The Indian FMCG industry, which registered 15% growth in 2012, is expected to slowdown in 2013. Boston Consultancy partner Amitabh Ball said a lot of discretionary and big-ticket spending is getting deferred with the economic downturn in India. “This is hurting categories like automobiles, personal care, luxury fragrances and durables. On the other hand, categories such as fresh food/nutrition and health are seeing trading up. We are witnessing some drop in volume growth across FMCG,” he added.
While some FMCG companies are gearing up to tackle the downtrading syndrome, there are others who are not worried about consumer's changing preferences this fiscal.
“Our sales growth has been good in Q1 FY14. Our brands are doing well across categories and we do not see any downtrading at GCPL (Godrej Consumer Products),” said GCPL chairman Adi Godrej.
Sharing similar views, ITC Foods chief executive Chitaranjan Dar said: “I am not witnessing any downtrading in the branded foods sector, Our sales ration between premium brands and mass brands remain the same.”
Echoing similar sentiments, Duncan Tea COO MC Appiah said there does not seem to be strong signs of downtrading at present as consumers have become conscious and more careful with their spending habits.
When consumers buy mass brands instead of premium products, it will have an impact on the overall margins of many FMCG companies, said an FMCG analyst with a domestic brokerage firm in Mumbai. “Currently, the down trading syndrome is visible only in certain categories.
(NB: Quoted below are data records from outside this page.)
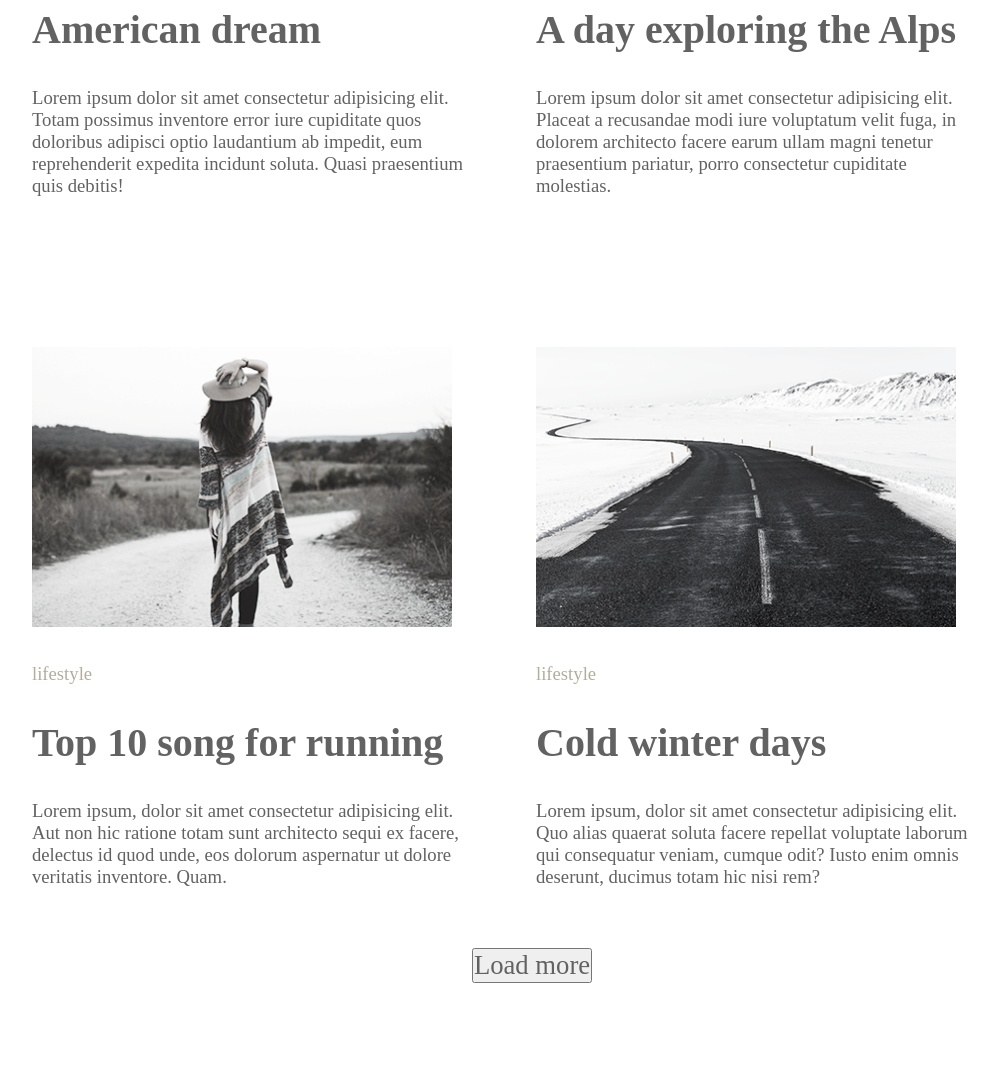
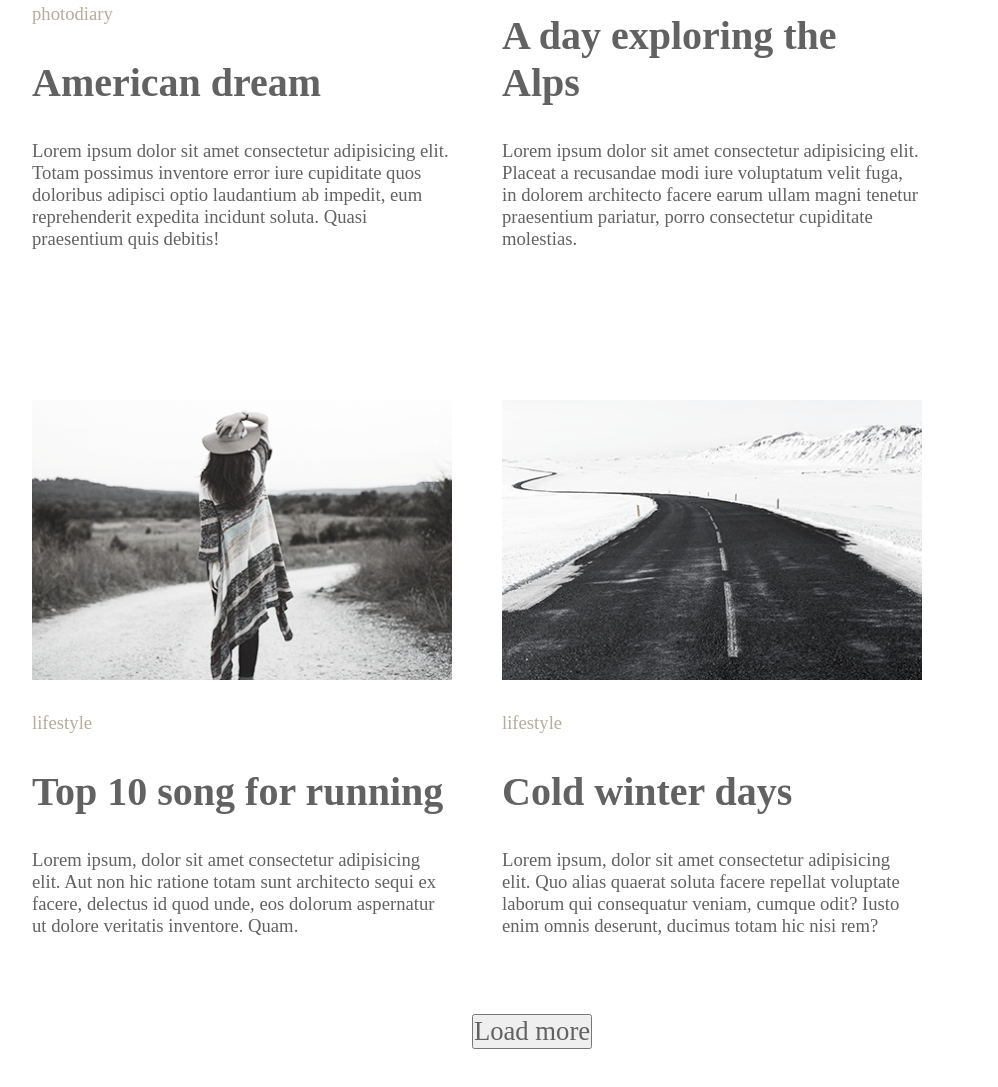
Before and after one commit to LitvinenkoN/FE_Core_off_19, a plain HTML site: page module3/index.html in a window 1280 px wide. Shown: the part 1321-2408 px from the top of the page, without its empty margins (108-1106 px from the left). After the commit the page ends 2370 px from the top, so only its background shows below. Drawn offline with Linux system fonts and the light colour scheme.

Commit message:
Homework_3_Resubmit

```diff
--- a/module3/css/style.css
+++ b/module3/css/style.css
@@ -15,6 +15,7 @@
     margin: 0 auto;
     text-align: center;
     list-style: none;
+    font-size: 0;
 }
 
 .menu>li{
@@ -29,23 +30,33 @@ a{
     text-decoration: none;
 }
 
+.link{
+    display: block;
+}
+
 main{
+    font-size: 0;
     width: 1000px;
     margin: 100px auto 0;
 }
+section{
+    padding-bottom: 77px;
+}
 
-section{
-    width: 450px;
+article{
+    width: 420px;
     display: inline-block;
+    margin-right: 50px;
 }
 
 .step{
-    margin-left: 50px;
+    margin-right: 0;
 }
 
 img{
     height: 280px;
     width: 420px;
+    margin-bottom: 0;
 }
 
 .photo{
@@ -68,7 +79,7 @@ h2{
     margin-top: 34px;
 }
 
-article{
+.text{
     font-family: ﻿PlayfairDisplay-Regular, ﻿AdobeInvisFont, ﻿MyriadPro-Regular;
     font-size: 14pt;
     color: rgba(98, 98, 98, 255);
@@ -76,15 +87,11 @@ article{
     margin-top: 34px;
 }
 
-div{
-    padding: 60px 164px;
-    text-align: center;
-    margin-bottom: 70px;
-}
-
 button{
     font-family: ﻿PlayfairDisplay-Regular, ﻿AdobeInvisFont, ﻿MyriadPro-Regular;
     font-size: 20pt;
     color: rgba(98, 98, 98, 255);
     text-align: left;
+    display: block;
+    margin: 0 auto;
 }
--- a/module3/index.html
+++ b/module3/index.html
@@ -11,7 +11,7 @@
     <header class="header">
         <nav>
             <ul class="menu">
-                <li><a href="#">LIFESTYLE</a></li>
+                <li><a class="link" href="#">LIFESTYLE</a></li>
                 <li><a href="#">PHOTODIARY</a></li>
                 <li><a href="#">MUSIC</a></li>
                 <li><a href="#">TRAVEL</a></li>
@@ -20,44 +20,44 @@
     </header>
     <main>
         <section>
+            <article>
                 <img src="../img/image@1X.png" alt="">
                 <p>lifestyle</p>
                 <h2>More than just a music festival </h2>
-        <article>Lorem ipsum dolor sit amet consectetur, adipisicing elit. Necessitatibus autem illo doloribus eum ex adipisci dolorem tenetur atque soluta asperiores aperiam porro impedit recusandae neque facere amet, in incidunt ratione?</article>
-    </section>
-    <section class="step">
+                <p class="text">Lorem ipsum dolor sit amet consectetur, adipisicing elit. Necessitatibus autem illo doloribus eum ex adipisci dolorem tenetur atque soluta asperiores aperiam porro impedit recusandae neque facere amet, in incidunt ratione?</p>
+            </article>
+            <article class="step">
                 <img src="../img/Filtro fotografico 5 copia 2@1X.png" alt="">
                 <p>lifestyle</p>
                 <h2>Life tastes better with coffee</h2>
-        <article>Lorem ipsum dolor sit, amet consectetur adipisicing elit. Tempora, praesentium ea exercitationem molestiae placeat temporibus nulla earum dolorem sed, aspernatur molestias impedit iusto voluptate quasi repudiandae natus ipsum! Cumque, vitae.</article>
-    </section>
-    <section>
+                <p class="text">Lorem ipsum dolor sit, amet consectetur adipisicing elit. Tempora, praesentium ea exercitationem molestiae placeat temporibus nulla earum dolorem sed, aspernatur molestias impedit iusto voluptate quasi repudiandae natus ipsum! Cumque, vitae.</p>
+            </article>
+            <article>
                 <img class="photo" src="../img/image@1X (1).png" alt="">
                 <p>photodiary</p>
                 <h2>American dream</h2>
-        <article>Lorem ipsum dolor sit amet consectetur adipisicing elit. Totam possimus inventore error iure cupiditate quos doloribus adipisci optio laudantium ab impedit, eum reprehenderit expedita incidunt soluta. Quasi praesentium quis debitis!</article>
-    </section>
-    <section class="step">
+                <p class="text">Lorem ipsum dolor sit amet consectetur adipisicing elit. Totam possimus inventore error iure cupiditate quos doloribus adipisci optio laudantium ab impedit, eum reprehenderit expedita incidunt soluta. Quasi praesentium quis debitis!</p>
+            </article>
+            <article class="step">
                 <img class="photo" src="../img/image@1X (2).png" alt="">
                 <p>photodiary</p>
                 <h2>A day exploring the Alps</h2>
-        <article>Lorem ipsum dolor sit amet consectetur adipisicing elit. Placeat a recusandae modi iure voluptatum velit fuga, in dolorem architecto facere earum ullam magni tenetur praesentium pariatur, porro consectetur cupiditate molestias.</article>
-    </section>
-    <section>
+                <p class="text">Lorem ipsum dolor sit amet consectetur adipisicing elit. Placeat a recusandae modi iure voluptatum velit fuga, in dolorem architecto facere earum ullam magni tenetur praesentium pariatur, porro consectetur cupiditate molestias.</p>
+            </article>
+            <article>
                 <img class="photo" src="../img/image@1Xa.png" alt="">
                 <p>lifestyle</p>
                 <h2>Top 10 song for running</h2>
-        <article>Lorem ipsum, dolor sit amet consectetur adipisicing elit. Aut non hic ratione totam sunt architecto sequi ex facere, delectus id quod unde, eos dolorum aspernatur ut dolore veritatis inventore. Quam.</article>
-    </section>
-    <section class="step">
+                <p class="text">Lorem ipsum, dolor sit amet consectetur adipisicing elit. Aut non hic ratione totam sunt architecto sequi ex facere, delectus id quod unde, eos dolorum aspernatur ut dolore veritatis inventore. Quam.</p>
+            </article>
+            <article class="step">
                 <img class="photo" src="../img/image@1X (3).png" alt="">
                 <p>lifestyle</p>
                 <h2>Cold winter days</h2>
-        <article>Lorem ipsum, dolor sit amet consectetur adipisicing elit. Quo alias quaerat soluta facere repellat voluptate laborum qui consequatur veniam, cumque odit? Iusto enim omnis deserunt, ducimus totam hic nisi rem?</article>
+                <p class="text" >Lorem ipsum, dolor sit amet consectetur adipisicing elit. Quo alias quaerat soluta facere repellat voluptate laborum qui consequatur veniam, cumque odit? Iusto enim omnis deserunt, ducimus totam hic nisi rem?</p>
+            </article>
         </section>
-    <div>
         <button>Load more</button>
-    </div>
 </main>
 </body>
 </html>
```
Lines whose indentation alone changed are shown as unchanged.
We will get a clear picture in the next few months,” he added.